%%

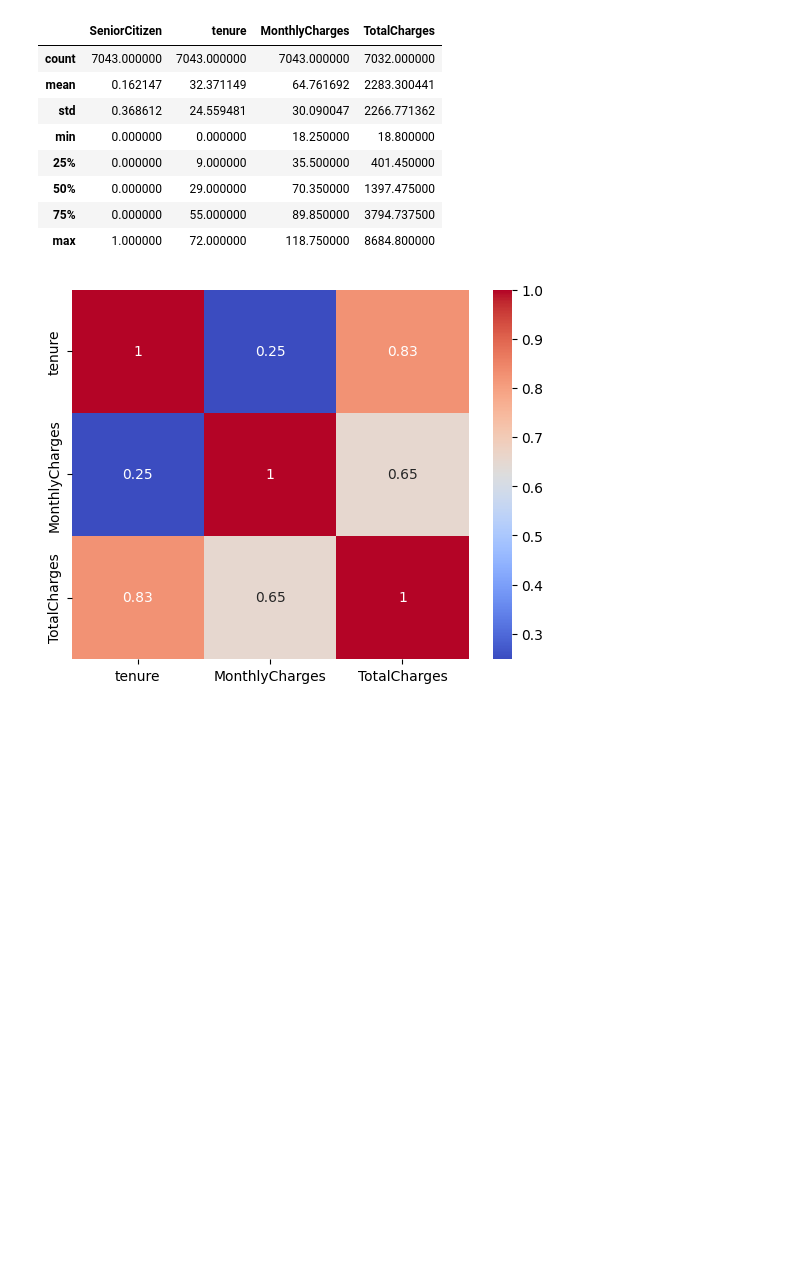
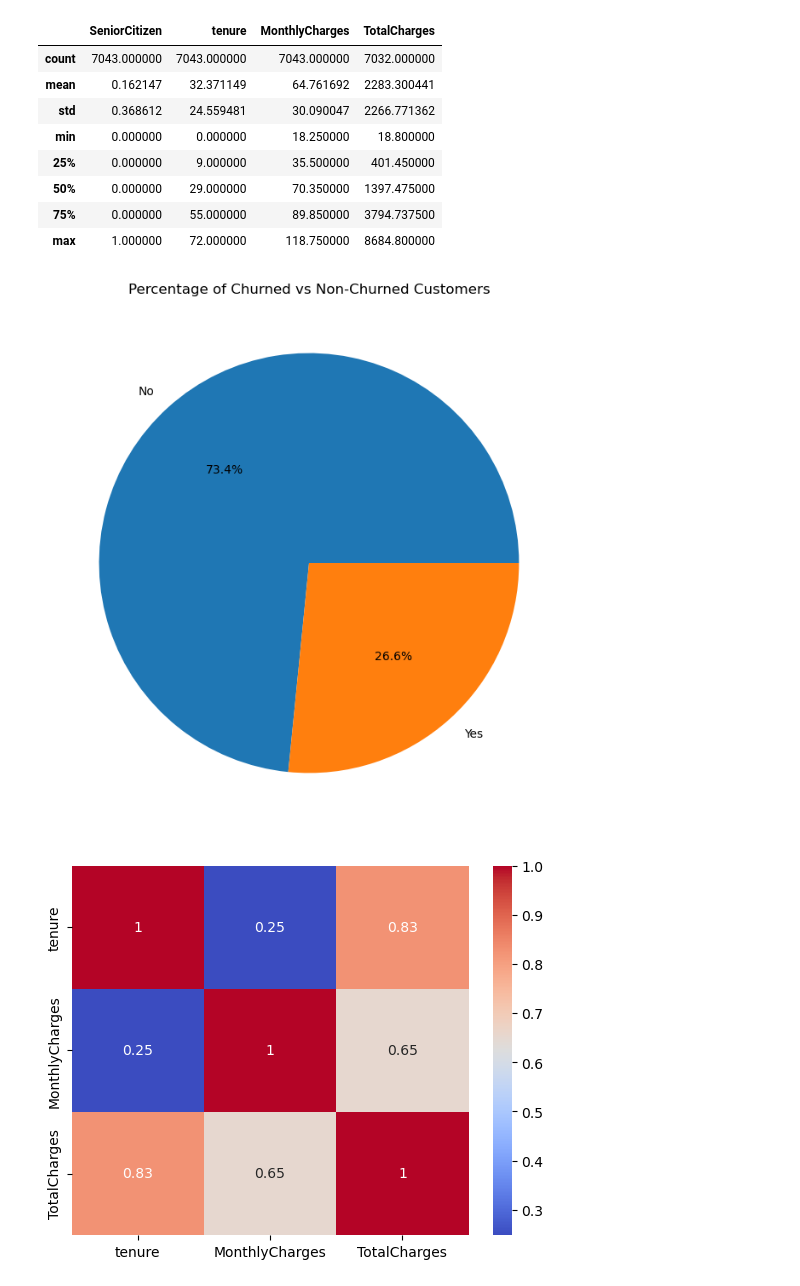
Before and after one commit to Baraah7/itcs494_project, a Jupyter notebook: 494project.ipynb, the cells around one changed output. Drawn from its saved outputs; the diff is of its cells as text; code cells hidden in the pictures; blank space fills up the shorter version.

```diff
--- a/494project.ipynb
+++ b/494project.ipynb
@@ -109,6 +109,14 @@ df.describe()
 | 50% | 0.000000 | 29.000000 | 70.350000 | 1397.475000 |
 | 75% | 0.000000 | 55.000000 | 89.850000 | 3794.737500 |
 | max | 1.000000 | 72.000000 | 118.750000 | 8684.800000 |
+# %%
+#pie chart showing the percentages of churned & retained customers
+df['Churn'].value_counts().plot.pie(autopct='%1.1f%%', figsize=(8, 8))
+plt.title('Percentage of Churned vs Non-Churned Customers')
+plt.ylabel('')
+plt.show()
+# %% [output]
+[figure, added]
 # %%
 # Heatmap that shows the correlation between numerical features
 
```
Also changed, not shown: parts of 4 cells of this notebook.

%%

# YOUR GOAL
Within the data above, tally every line that has "output" in it. Answer with the number only.

# THE COMPLETED TASK
2